Write down the listing again exactly as it appears below, without its pictures.

◇ ◇ ◇ ◇ ◇

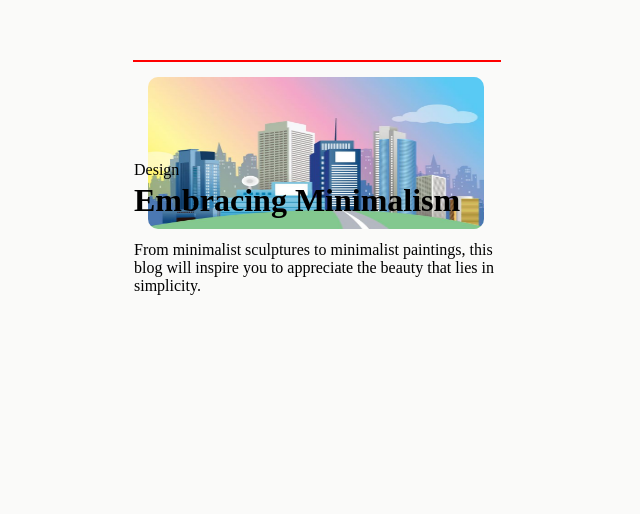
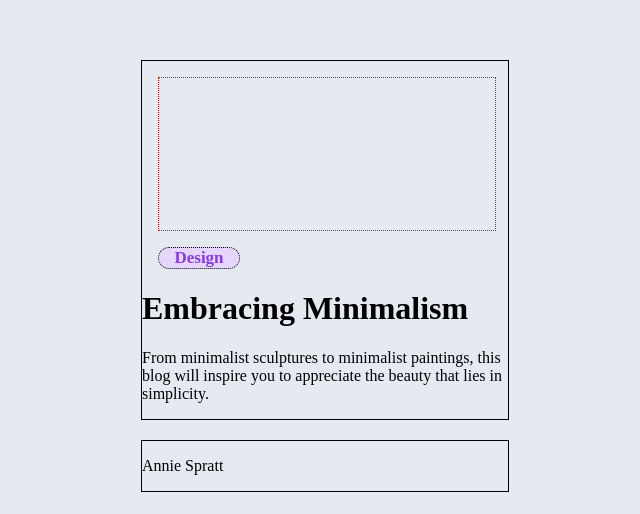
Before and after one commit to yonatanhaddish/cssPractice, a plain HTML site: page page02.html in a window 1280 px wide. Shown: the part 104-618 px from the top of the page, without its empty margins (31-671 px from the left). Drawn offline with Linux system fonts and the light colour scheme.

Commit message:
some styling on card project

```diff
--- a/page02.html
+++ b/page02.html
@@ -10,9 +10,10 @@
     <div class="container">
       <div class="upper-section">
         <div class="photo-cover">
-          <img src="cityCartoon01.jpg" alt="" />
+          <!-- <img src="cityCartoon01.jpg" alt="" /> -->
+          <div class="box"></div>
         </div>
-        <div class="design"><p>Design</p></div>
+        <div class="design">Design</div>
         <div class="text-section">
           <h1>Embracing Minimalism</h1>
           <p>
@@ -21,9 +22,9 @@
           </p>
         </div>
       </div>
-      <!-- <div class="lower-section">
+      <div class="lower-section">
         <p>Annie Spratt</p>
-      </div> -->
+      </div>
     </div>
   </body>
 </html>
--- a/style02.css
+++ b/style02.css
@@ -1,36 +1,41 @@
 body {
-  margin: 0;
-  padding: 0;
-  background-color: #fafaf9;
+  background-color: #e5eaf0;
+}
+.box {
+  border: dotted 1px red;
+  width: 336px;
+  height: 152px;
+  margin-left: 16px;
+  margin-top: 16px;
+  /* margin-bottom: 16px; */
+}
+.upper-section {
+  border: solid 1px black;
+  margin-bottom: 20px;
+  display: flex;
+  flex-direction: column;
+}
+.lower-section {
+  border: solid 1px black;
 }
 .container {
-  /* border: solid 2px red; */
+  width: 368px;
+  height: 246px;
+  display: flex;
+  flex-direction: column;
   margin-top: 164px;
   margin-left: 164px;
-  width: 368px;
-  height: 246px;
-}
-.upper-section {
-  border: solid 1px red;
-  position: relative;
-}
-.lower-section {
-  border: solid 1px green;
-}
-img {
-  align-items: center;
-  position: absolute;
-  right: 16px;
-  top: 16px;
-  width: 336px;
-  height: 152px;
-  border-radius: 10px;
 }
 .design {
-  position: absolute;
-  top: 84px;
+  margin-left: 16px;
+  margin-top: 16px;
+  border: dotted 1px black;
+  width: 80px;
+  height: 20px;
+  text-align: center;
+  border-radius: 50px;
+  background: #e6d6fc;
+  color: #883ae1;
+  font-size: 17px;
+  font-weight: bold;
 }
-.text-section {
-  position: absolute;
-  top: 100px;
-}
```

◇ ◇ ◇ ◇ ◇

* _Answer space_
Before and after one commit to yonatanhaddish/cssPractice, a plain HTML site: page page02.html in a window 1280 px wide. Shown: the part 104-618 px from the top of the page, without its empty margins (31-671 px from the left). Drawn offline with Linux system fonts and the light colour scheme.

Commit message:
some styling on card project

```diff
--- a/page02.html
+++ b/page02.html
@@ -10,9 +10,10 @@
     <div class="container">
       <div class="upper-section">
         <div class="photo-cover">
-          <img src="cityCartoon01.jpg" alt="" />
+          <!-- <img src="cityCartoon01.jpg" alt="" /> -->
+          <div class="box"></div>
         </div>
-        <div class="design"><p>Design</p></div>
+        <div class="design">Design</div>
         <div class="text-section">
           <h1>Embracing Minimalism</h1>
           <p>
@@ -21,9 +22,9 @@
           </p>
         </div>
       </div>
-      <!-- <div class="lower-section">
+      <div class="lower-section">
         <p>Annie Spratt</p>
-      </div> -->
+      </div>
     </div>
   </body>
 </html>
--- a/style02.css
+++ b/style02.css
@@ -1,36 +1,41 @@
 body {
-  margin: 0;
-  padding: 0;
-  background-color: #fafaf9;
+  background-color: #e5eaf0;
+}
+.box {
+  border: dotted 1px red;
+  width: 336px;
+  height: 152px;
+  margin-left: 16px;
+  margin-top: 16px;
+  /* margin-bottom: 16px; */
+}
+.upper-section {
+  border: solid 1px black;
+  margin-bottom: 20px;
+  display: flex;
+  flex-direction: column;
+}
+.lower-section {
+  border: solid 1px black;
 }
 .container {
-  /* border: solid 2px red; */
+  width: 368px;
+  height: 246px;
+  display: flex;
+  flex-direction: column;
   margin-top: 164px;
   margin-left: 164px;
-  width: 368px;
-  height: 246px;
-}
-.upper-section {
-  border: solid 1px red;
-  position: relative;
-}
-.lower-section {
-  border: solid 1px green;
-}
-img {
-  align-items: center;
-  position: absolute;
-  right: 16px;
-  top: 16px;
-  width: 336px;
-  height: 152px;
-  border-radius: 10px;
 }
 .design {
-  position: absolute;
-  top: 84px;
+  margin-left: 16px;
+  margin-top: 16px;
+  border: dotted 1px black;
+  width: 80px;
+  height: 20px;
+  text-align: center;
+  border-radius: 50px;
+  background: #e6d6fc;
+  color: #883ae1;
+  font-size: 17px;
+  font-weight: bold;
 }
-.text-section {
-  position: absolute;
-  top: 100px;
-}
```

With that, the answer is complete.